▸ PROMPT
Some lines in the material below hold the word "kadai". Copy all of them.

▸ SUPPLIED MATERIAL
____
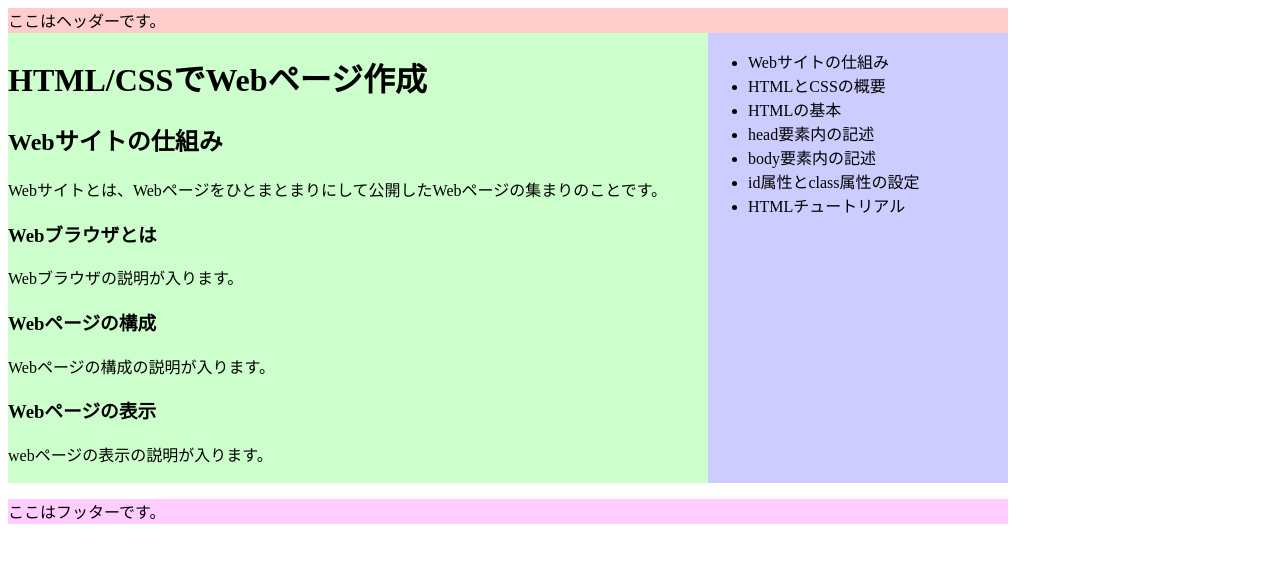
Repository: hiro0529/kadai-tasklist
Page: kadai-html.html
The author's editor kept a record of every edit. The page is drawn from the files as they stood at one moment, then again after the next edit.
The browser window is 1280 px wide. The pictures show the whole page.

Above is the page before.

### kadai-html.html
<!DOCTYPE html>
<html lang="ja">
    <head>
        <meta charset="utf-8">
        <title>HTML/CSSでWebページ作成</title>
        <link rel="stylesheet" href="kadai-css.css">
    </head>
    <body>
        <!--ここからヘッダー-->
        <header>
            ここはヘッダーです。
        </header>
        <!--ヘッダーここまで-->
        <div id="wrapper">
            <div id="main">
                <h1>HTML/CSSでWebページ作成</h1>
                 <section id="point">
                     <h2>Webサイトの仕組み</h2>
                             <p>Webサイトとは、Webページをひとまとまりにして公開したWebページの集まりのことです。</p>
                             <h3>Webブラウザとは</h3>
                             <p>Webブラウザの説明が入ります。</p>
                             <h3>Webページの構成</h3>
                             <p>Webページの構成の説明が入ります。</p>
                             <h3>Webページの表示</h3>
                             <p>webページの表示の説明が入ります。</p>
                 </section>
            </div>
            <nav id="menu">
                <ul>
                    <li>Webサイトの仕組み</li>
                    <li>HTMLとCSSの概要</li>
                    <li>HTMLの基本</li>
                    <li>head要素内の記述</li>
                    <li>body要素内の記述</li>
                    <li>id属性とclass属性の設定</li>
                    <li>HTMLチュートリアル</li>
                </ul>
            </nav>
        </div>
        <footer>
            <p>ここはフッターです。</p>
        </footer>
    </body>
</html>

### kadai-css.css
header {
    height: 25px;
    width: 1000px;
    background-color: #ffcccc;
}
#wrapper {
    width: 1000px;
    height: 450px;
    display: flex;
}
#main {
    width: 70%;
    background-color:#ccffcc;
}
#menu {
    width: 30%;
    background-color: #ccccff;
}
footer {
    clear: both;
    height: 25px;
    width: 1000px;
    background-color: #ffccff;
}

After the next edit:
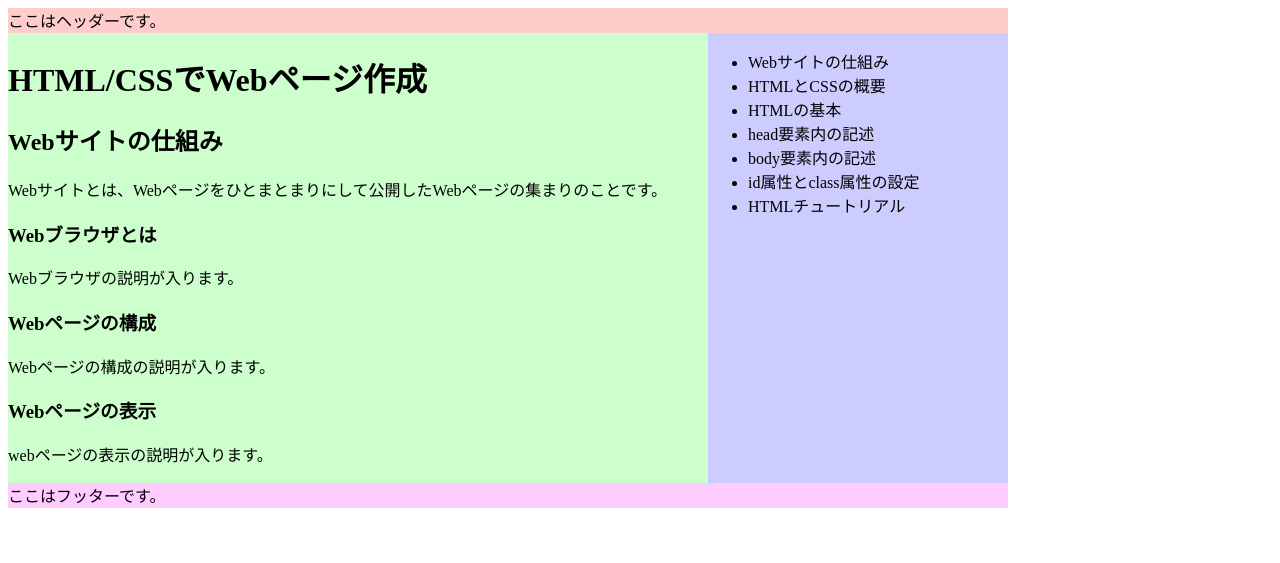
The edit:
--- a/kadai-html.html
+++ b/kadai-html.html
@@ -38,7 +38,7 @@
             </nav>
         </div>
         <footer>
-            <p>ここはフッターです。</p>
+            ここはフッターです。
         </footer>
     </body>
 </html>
____
▸ REPLY
Repository: hiro0529/kadai-tasklist
Page: kadai-html.html
### kadai-html.html
        <link rel="stylesheet" href="kadai-css.css">
### kadai-css.css
--- a/kadai-html.html
+++ b/kadai-html.html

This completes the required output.